◆ PROBLEM STATEMENT ◆
Find each line of the material below in which the word "skins" occurs, and return it.

== == ==

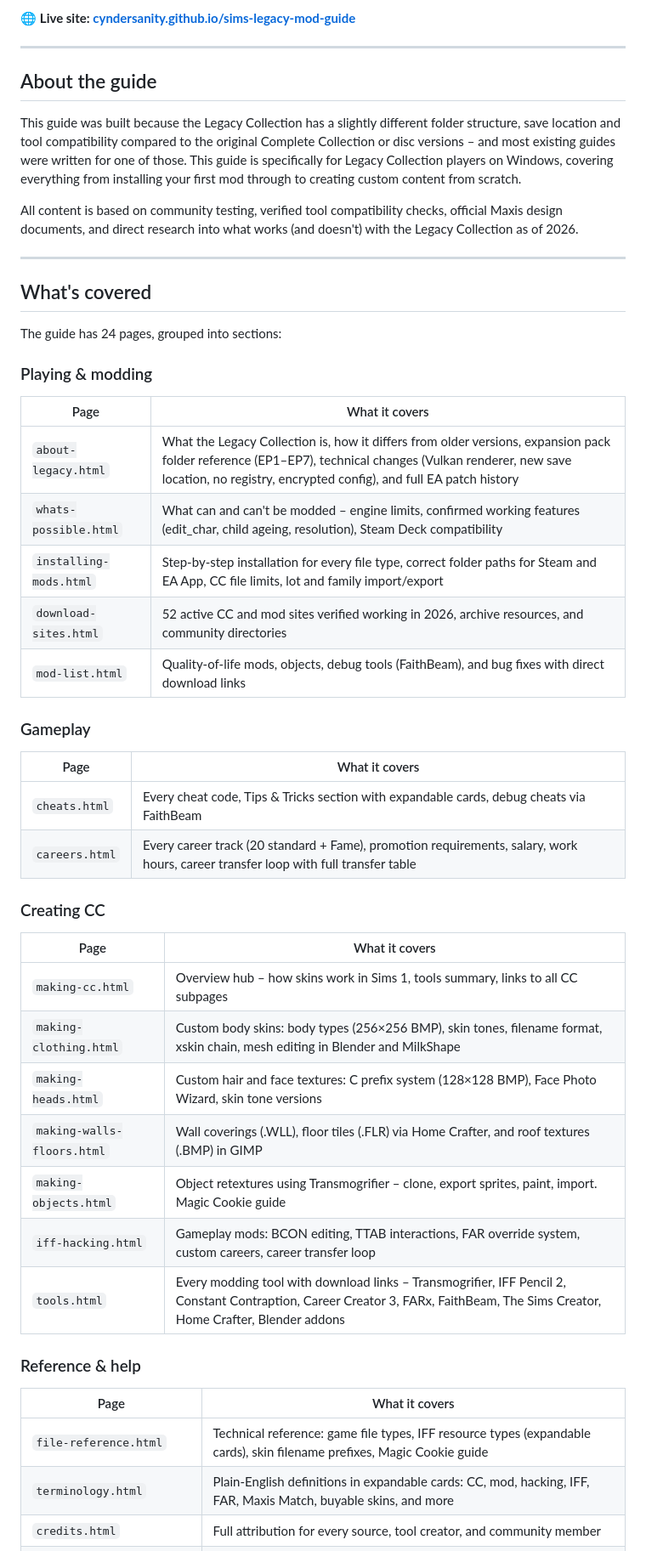
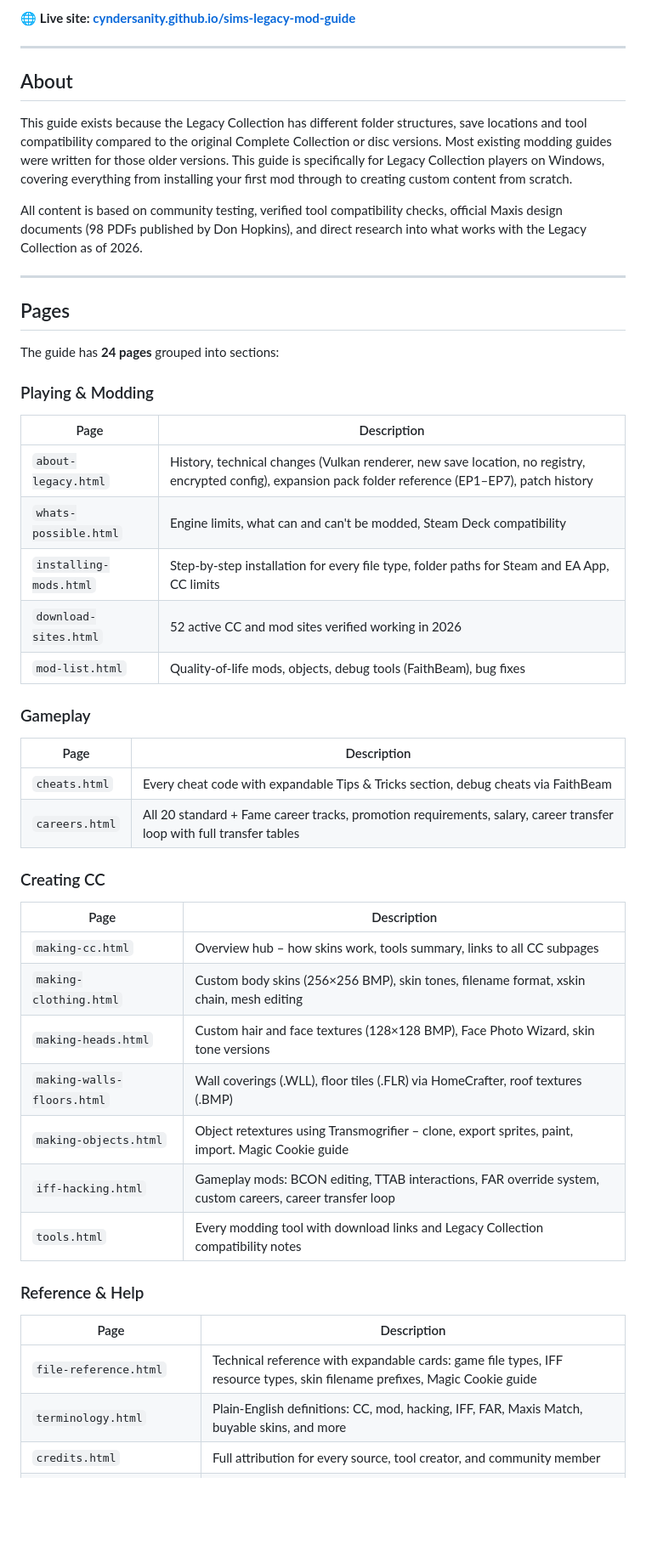
Before and after one commit to Cyndersanity/sims-legacy-mod-guide, a Markdown page: README.md, the part around one of its changes. Shown at 85% size. Drawn GitHub-style; blank space fills up the shorter version.

```diff
--- a/README.md
+++ b/README.md
@@ -6,47 +6,47 @@ A community-maintained guide for modding, customising and creating content for *
 
 ---
 
-## About the guide
+## About
 
-This guide was built because the Legacy Collection has a slightly different folder structure, save location and tool compatibility compared to the original Complete Collection or disc versions – and most existing guides were written for one of those. This guide is specifically for Legacy Collection players on Windows, covering everything from installing your first mod through to creating custom content from scratch.
+This guide exists because the Legacy Collection has different folder structures, save locations and tool compatibility compared to the original Complete Collection or disc versions. Most existing modding guides were written for those older versions. This guide is specifically for Legacy Collection players on Windows, covering everything from installing your first mod through to creating custom content from scratch.
 
-All content is based on community testing, verified tool compatibility checks, official Maxis design documents, and direct research into what works (and doesn't) with the Legacy Collection as of 2026.
+All content is based on community testing, verified tool compatibility checks, official Maxis design documents (98 PDFs published by Don Hopkins), and direct research into what works with the Legacy Collection as of 2026.
 
 ---
 
-## What's covered
+## Pages
 
-The guide has 24 pages, grouped into sections:
+The guide has **24 pages** grouped into sections:
 
-### Playing & modding
-| Page | What it covers |
-|------|---------------|
-| `about-legacy.html` | What the Legacy Collection is, how it differs from older versions, expansion pack folder reference (EP1–EP7), technical changes (Vulkan renderer, new save location, no registry, encrypted config), and full EA patch history |
-| `whats-possible.html` | What can and can't be modded – engine limits, confirmed working features (edit_char, child ageing, resolution), Steam Deck compatibility |
-| `installing-mods.html` | Step-by-step installation for every file type, correct folder paths for Steam and EA App, CC file limits, lot and family import/export |
-| `download-sites.html` | 52 active CC and mod sites verified working in 2026, archive resources, and community directories |
-| `mod-list.html` | Quality-of-life mods, objects, debug tools (FaithBeam), and bug fixes with direct download links |
+### Playing & Modding
+| Page | Description |
+|------|-------------|
+| `about-legacy.html` | History, technical changes (Vulkan renderer, new save location, no registry, encrypted config), expansion pack folder reference (EP1–EP7), patch history |
+| `whats-possible.html` | Engine limits, what can and can't be modded, Steam Deck compatibility |
+| `installing-mods.html` | Step-by-step installation for every file type, folder paths for Steam and EA App, CC limits |
+| `download-sites.html` | 52 active CC and mod sites verified working in 2026 |
+| `mod-list.html` | Quality-of-life mods, objects, debug tools (FaithBeam), bug fixes |
 
 ### Gameplay
-| Page | What it covers |
-|------|---------------|
-| `cheats.html` | Every cheat code, Tips & Tricks section with expandable cards, debug cheats via FaithBeam |
-| `careers.html` | Every career track (20 standard + Fame), promotion requirements, salary, work hours, career transfer loop with full transfer table |
+| Page | Description |
+|------|-------------|
+| `cheats.html` | Every cheat code with expandable Tips & Tricks section, debug cheats via FaithBeam |
+| `careers.html` | All 20 standard + Fame career tracks, promotion requirements, salary, career transfer loop with full transfer tables |
 
 ### Creating CC
-| Page | What it covers |
-|------|---------------|
-| `making-cc.html` | Overview hub – how skins work in Sims 1, tools summary, links to all CC subpages |
-| `making-clothing.html` | Custom body skins: body types (256×256 BMP), skin tones, filename format, xskin chain, mesh editing in Blender and MilkShape |
-| `making-heads.html` | Custom hair and face textures: C prefix system (128×128 BMP), Face Photo Wizard, skin tone versions |
-| `making-walls-floors.html` | Wall coverings (.WLL), floor tiles (.FLR) via Home Crafter, and roof textures (.BMP) in GIMP |
+| Page | Description |
+|------|-------------|
+| `making-cc.html` | Overview hub – how skins work, tools summary, links to all CC subpages |
+| `making-clothing.html` | Custom body skins (256×256 BMP), skin tones, filename format, xskin chain, mesh editing |
+| `making-heads.html` | Custom hair and face textures (128×128 BMP), Face Photo Wizard, skin tone versions |
+| `making-walls-floors.html` | Wall coverings (.WLL), floor tiles (.FLR) via HomeCrafter, roof textures (.BMP) |
 | `making-objects.html` | Object retextures using Transmogrifier – clone, export sprites, paint, import. Magic Cookie guide |
 | `iff-hacking.html` | Gameplay mods: BCON editing, TTAB interactions, FAR override system, custom careers, career transfer loop |
-| `tools.html` | Every modding tool with download links – Transmogrifier, IFF Pencil 2, Constant Contraption, Career Creator 3, FARx, FaithBeam, The Sims Creator, Home Crafter, Blender addons |
+| `tools.html` | Every modding tool with download links and Legacy Collection compatibility notes |
 
-### Reference & help
-| Page | What it covers |
-|------|---------------|
-| `file-reference.html` | Technical reference: game file types, IFF resource types (expandable cards), skin filename prefixes, Magic Cookie guide |
-| `terminology.html` | Plain-English definitions in expandable cards: CC, mod, hacking, IFF, FAR, Maxis Match, buyable skins, and more |
+### Reference & Help
+| Page | Description |
+|------|-------------|
+| `file-reference.html` | Technical reference with expandable cards: game file types, IFF resource types, skin filename prefixes, Magic Cookie guide |
+| `terminology.html` | Plain-English definitions: CC, mod, hacking, IFF, FAR, Maxis Match, buyable skins, and more |
 | `credits.html` | Full attribution for every source, tool creator, and community member |
```
Also changed, not shown: other parts of README.md (+106 -20 lines).
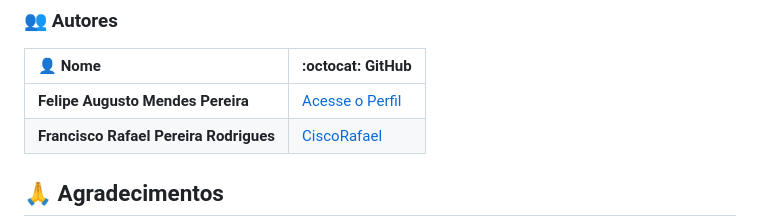
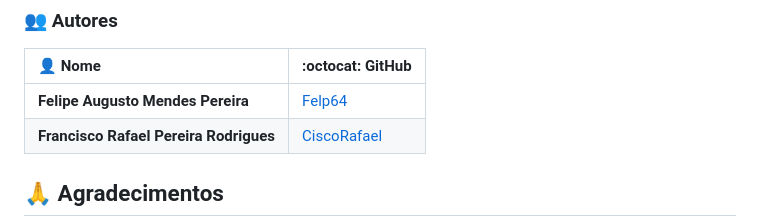
Before and after one commit to CiscoRafael/game-websocket, a Markdown page: README.md, the part around the change. Rendered like a GitHub page.

```diff
--- a/README.md
+++ b/README.md
@@ -131,7 +131,7 @@ A organização do repositório separa claramente as responsabilidades do servid
 
 | 👤 Nome | :octocat: GitHub |
 | :--- | :--- |
-| **Felipe Augusto Mendes Pereira** | [Acesse o Perfil](https://github.com/Felp64) |
+| **Felipe Augusto Mendes Pereira** | [Felp64](https://github.com/Felp64) |
 | **Francisco Rafael Pereira Rodrigues** | [CiscoRafael](https://github.com/CiscoRafael) |
 
 
```
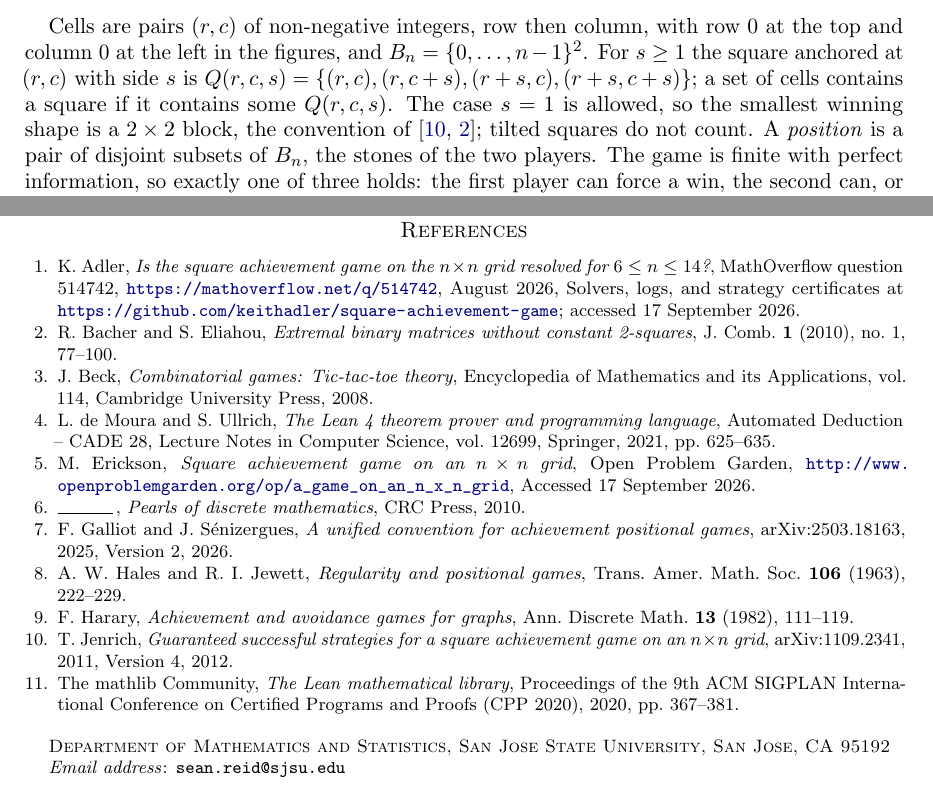
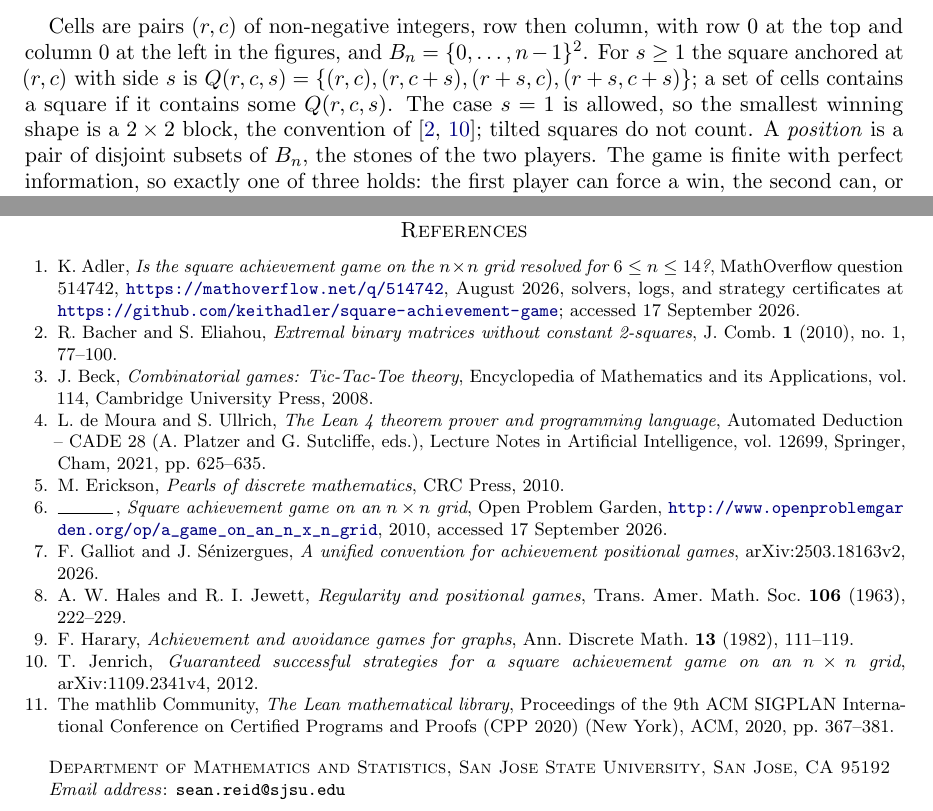
Before and after one commit to sean-reid/square-achievement, a LaTeX paper (paper/main.tex, which reads paper/refs.bib): two parts of pages 2 and 15 of 15, joined at a grey line, cut so that both start at the same text. Compiled offline with pdfLaTeX.

Commit message:
chore(paper): correct the bibliography entries
CADE 28 gets its editors and the LNAI series, the mathlib paper its
publisher, the two arXiv entries one version and one year each, the
Open Problem Garden entry its year, Tic-Tac-Toe its capitals, and the
notes lower case after a comma. Citations are ordered by key, and xurl
lets the long URLs break.

```diff
--- a/paper/main.tex
+++ b/paper/main.tex
@@ -10,6 +10,7 @@
 \usepackage{tikz}
 \usepackage{xcolor}
 \usepackage[colorlinks=true,linkcolor=blue!50!black,citecolor=blue!50!black,urlcolor=blue!50!black]{hyperref}
+\usepackage{xurl}
 \hypersetup{pdftitle={The square achievement game on n x n boards},
   pdfauthor={Sean Reid}}
 
@@ -145,7 +146,7 @@ $(r,c)$ with side $s$ is
 $\Sq(r,c,s) = \{(r,c), (r,c+s), (r+s,c), (r+s,c+s)\}$; a set of cells
 contains a square if it contains some $\Sq(r,c,s)$. The case $s = 1$ is
 allowed, so the smallest winning shape is a $2 \times 2$ block, the
-convention of \cite{jenrich, bacher-eliahou}; tilted squares do not
+convention of \cite{bacher-eliahou, jenrich}; tilted squares do not
 count. A \emph{position} is a pair of disjoint subsets of $\Board_n$,
 the stones of the two players. The game is finite with perfect
 information, so exactly one of three holds: the first player can force
--- a/paper/refs.bib
+++ b/paper/refs.bib
@@ -29,9 +29,8 @@
 @misc{galliot-senizergues,
   author = {Galliot, F. and S\'enizergues, J.},
   title = {A unified convention for achievement positional games},
-  howpublished = {arXiv:2503.18163},
-  year = {2025},
-  note = {Version 2, 2026},
+  howpublished = {arXiv:2503.18163v2},
+  year = {2026},
 }
 
 @book{erickson-pearls,
@@ -62,9 +61,8 @@
 @misc{jenrich,
   author = {Jenrich, T.},
   title = {Guaranteed successful strategies for a square achievement game on an $n \times n$ grid},
-  howpublished = {arXiv:1109.2341},
-  year = {2011},
-  note = {Version 4, 2012},
+  howpublished = {arXiv:1109.2341v4},
+  year = {2012},
 }
 
 @incollection{lean4,
@@ -73,7 +72,8 @@
   booktitle = {Automated Deduction -- CADE 28},
-  series = {Lecture Notes in Computer Science},
+  series = {Lecture Notes in Artificial Intelligence},
   volume = {12699},
   publisher = {Springer},
+  address = {Cham},
   year = {2021},
   pages = {625--635},
 }
@@ -82,6 +82,8 @@
   author = {{The mathlib Community}},
   title = {The {Lean} mathematical library},
   booktitle = {Proceedings of the 9th ACM SIGPLAN International Conference on Certified Programs and Proofs (CPP 2020)},
+  publisher = {ACM},
+  address = {New York},
   year = {2020},
   pages = {367--381},
 }
```
Also changed, not shown: paper/refs.bib (8 more changed lines).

== == ==

◆ SOLVED EXERCISE ◆
-| `making-cc.html` | Overview hub – how skins work in Sims 1, tools summary, links to all CC subpages |
-| `making-clothing.html` | Custom body skins: body types (256×256 BMP), skin tones, filename format, xskin chain, mesh editing in Blender and MilkShape |
+| `making-cc.html` | Overview hub – how skins work, tools summary, links to all CC subpages |
+| `making-clothing.html` | Custom body skins (256×256 BMP), skin tones, filename format, xskin chain, mesh editing |
-| `terminology.html` | Plain-English definitions in expandable cards: CC, mod, hacking, IFF, FAR, Maxis Match, buyable skins, and more |
+| `terminology.html` | Plain-English definitions: CC, mod, hacking, IFF, FAR, Maxis Match, buyable skins, and more |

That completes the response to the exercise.